There was nothing we did not like. The tour guide (Tom) was fantastic and really was professional--answered everyone's questions. We were lucky to have two elderly men on the tour whose great granfathers had worked in the mine. Very informative and interesting.
We were just passing through Scranton on the way to Philly from Canada and thought this would be a neat thing to do on a stop. Boy are we glad we did so. The only way this could have been a more authentic experience would be for the excellent and informative tour guide to have handed us shovels and asked us to fill a rail car with coal.
You go deep into the mine which is largely in the condition it was in when the mine closed in 1966. You can see the geology and coal seams right up close. The guide was excellent and answered lots of questions from the tour. Highly recommend this for all ages. Our boys 9 and 6 loved it and paid attention for the full 1.5 hour underground walking tour.
I've been there twice and looking forward to visiting again this year. Truly a must see for everyone ... every parent that has a child between the ages of 8 - 18 should bring them so they learn what the definition of HARD WORK is all about and how "easy" they got it today. You will NEVER think of coal the same again ..... about an one hour tour at a very inexpensive price .... mark this as an experience to see off your bucket list !!! Then after you're done go visit Steamtown and unravel yourself with steam engines from the days of the old wild West to today's modern trains ....
Our Girl Scout troop visited the mine as part of a Coal Legends patch we were working on while camping in the area. We had 7 girls, ages 11-17, and all of them were absolutely amazed by what they learned by being in the mine.
The tour guide (Nick) was absolutely fantastic. He managed to keep the entire group occupied with all of the interesting facts and stories of being a mine worker. He patiently answered all of our questions and really captured the girls attentions.
It was a worthwhile experience and the girls learned so much!
I was blown away at the extremely difficult circumstances coal miners are subjected to. Years ago children as young as 10 years old were working in the mines to help put food on the table. To think that the circumstances aren't that much better in today's day and age is amazing. Every person that sees the difficulties people face in order to work and live should help put a new perspective and appreciation for what we have today.
We took our 8 year old and 6 year old on this tour. We all loved it! It was a fascinating piece of American history. Our 8 year old was particularly interested in it, as there were quite a few jobs that he could have had at his age had he been born in 1890. It really showed him how lucky he is that these men struggled to make America the country it is today. I think it helps us all appreciate what our forefathers did for us. The tour guide was very knowledgable and funny as well. The tour was very informative. Highly recommended!
We read three books about coal mines before we left for this trip. The books could not explain how dark, wet, small a real coal mine is. Our family of four got into the small tram with 18 other people. We went 250 feet underground (wear a waterproof jacker). Our guide was wonderful, informative and funny (Tony?). It was very educational to hear how the mine worked and how the miners and their families lived (and died).
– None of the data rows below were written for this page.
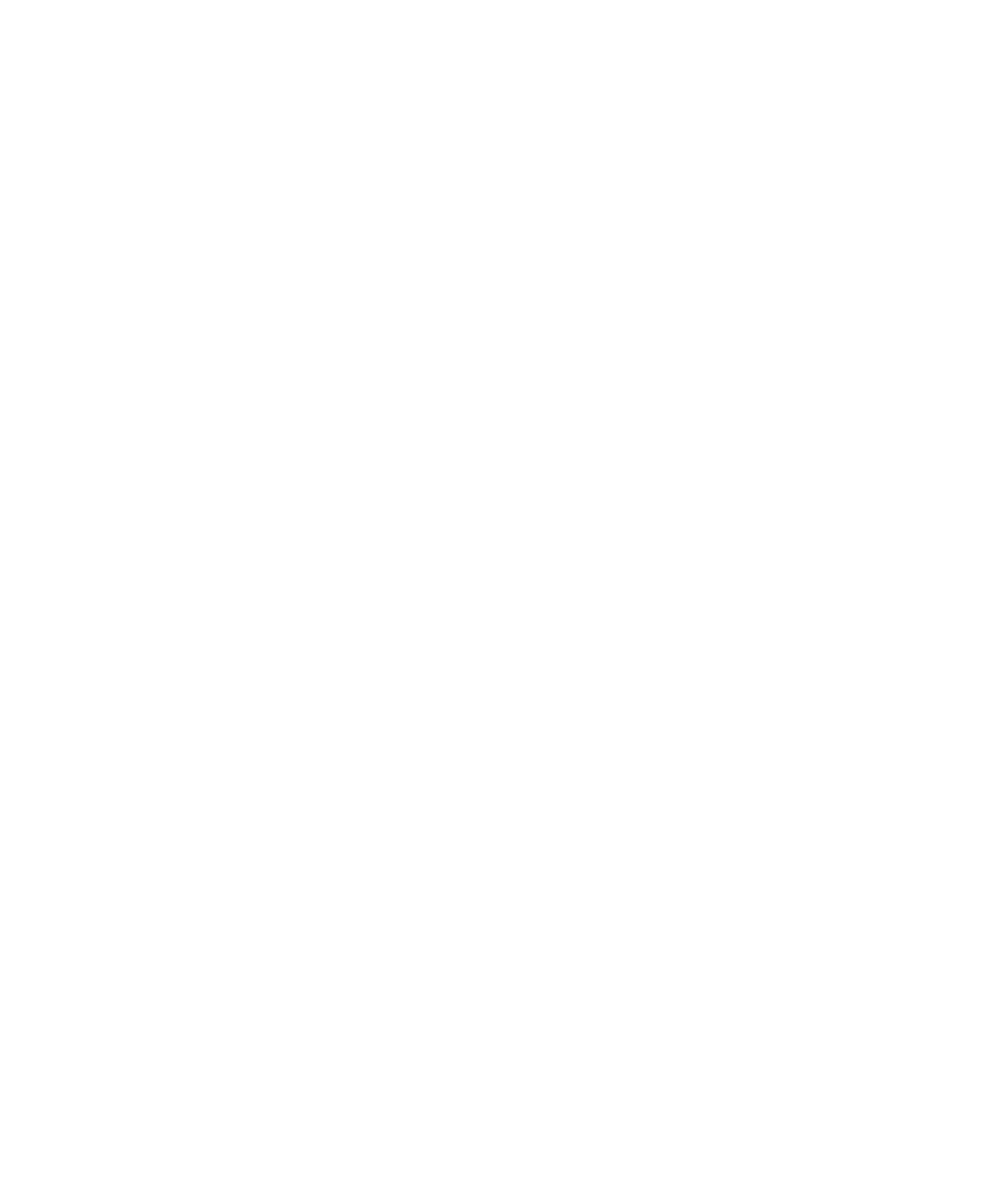
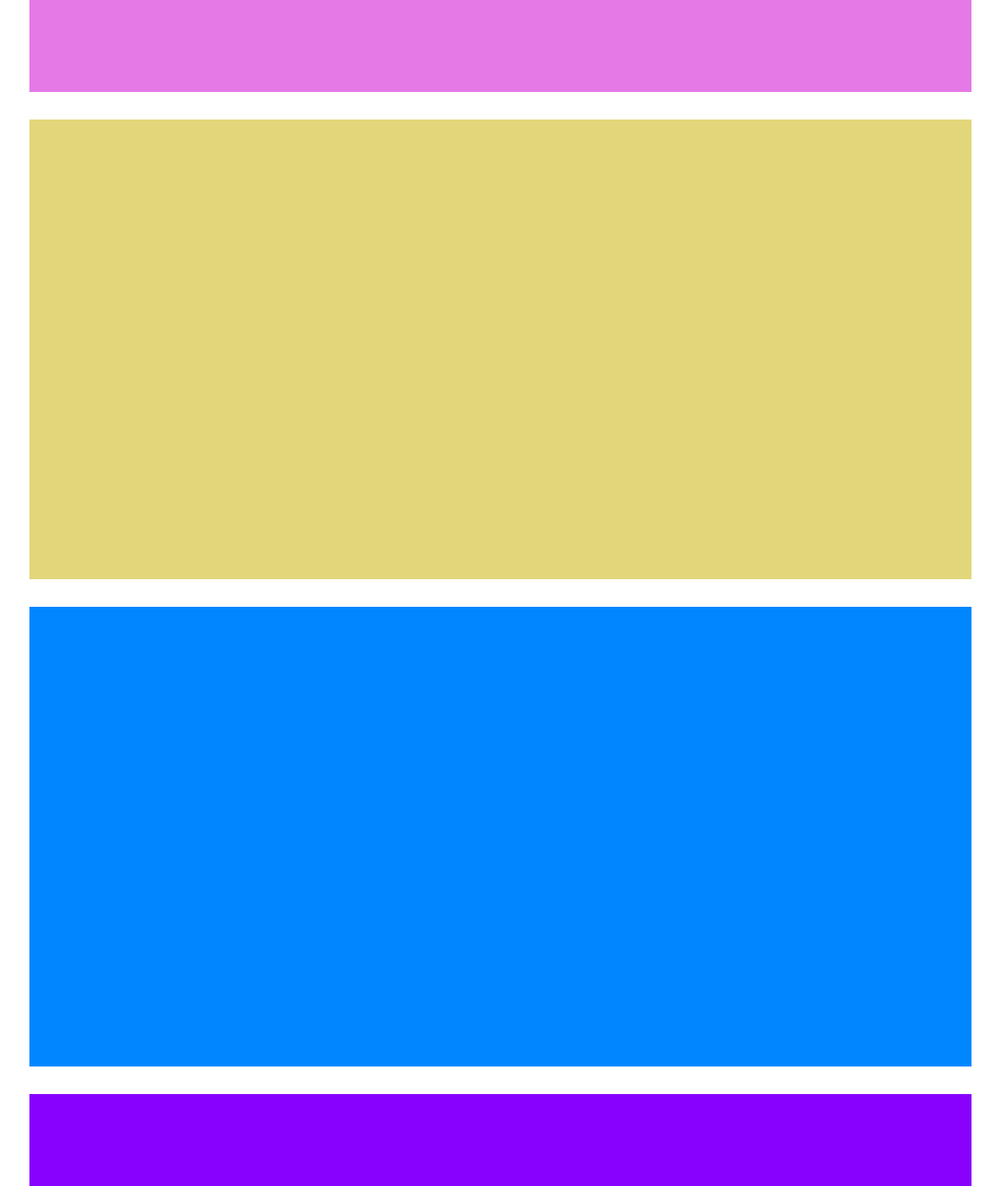
Before and after one commit to Tolihama/htmlcss-struttura-wp, a plain HTML site: page index.html in a window 1280 px wide. Shown: the whole page at 92% size, without its empty margins (96-1183 px from the left). Before the commit the page ends 800 px from the top, so only its background shows below. Drawn offline with Linux system fonts and the light colour scheme.

Commit message:
First scaffolding layout

```diff
--- a/css/main.css
+++ b/css/main.css
@@ -8,12 +8,36 @@
 /* UTILITIES */
 .container {
     width: 80%;
+    margin: 0 auto;
+}
+
+.mb-30 {
+    margin-bottom: 30px;
 }
 
 /* debug */
+section {
+    height: 500px;
+}
+
+#one {
+    background-color: #e1d67a;
+}
+
+#two {
+    background-color: #0087ff;
+}
 
 /* HEADER */
+header {
+    background: #e579e6;
+    height: 100px; /* placeholder */
+}
 
 /* MAIN CONTENT */
 
 /* FOOTER */
+footer {
+    background: #8801fe;
+    height: 100px; /* placeholder */
+}
--- a/index.html
+++ b/index.html
@@ -5,19 +5,20 @@
     <meta http-equiv="X-UA-Compatible" content="IE=edge">
     <meta name="viewport" content="width=device-width, initial-scale=1.0">
     <title>Wordpress Reboot</title>
+    <link rel="stylesheet" href="./css/main.css">
 </head>
 <body>
     <div class="container">
         <!-- Header -->
-        <header></header>
+        <header class="mb-30"></header>
 
         <!-- Main content -->
         <main>
             <!-- Section 1 col -->
-            <section></section>
+            <section id="one" class="mb-30"></section>
 
             <!-- Section 3 col -->
-            <section></section>
+            <section id="two" class="mb-30"></section>
 
         </main>
         <!-- Footer -->
```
The book Kids at Work gave a view into the life of children in the mine, but hearing that if the father dies in the mine his family had to provide another mine worker or be evicted from their home (in three days) made us realize why so many parents allowed their very young boys to work in dangerous conditions.
Very educational for kids and adults. Be prepared to walk once you are in the mine and wear a jacket with a hood. The water kept dripping on my head, but I wouldn't have missed it.
The 190 Slope tour provides a taste of another way of life that is unknown at the start of the 21st century.
A visitor gains insight into how miners lived and worked a century ago when coal was a dominant industry.
The tour guide was knowledgeable and highly informative.
Microtel Inn & Suites by Wyndham Dickson City/Scranton is nine miles from Wilkes Barre Scranton International Airport (AVP), and local
attractions include University of Scranton, Scranton, Clarks Summit, and Sno Mountain Ski Area. The hotel offers amenities like complimentary ...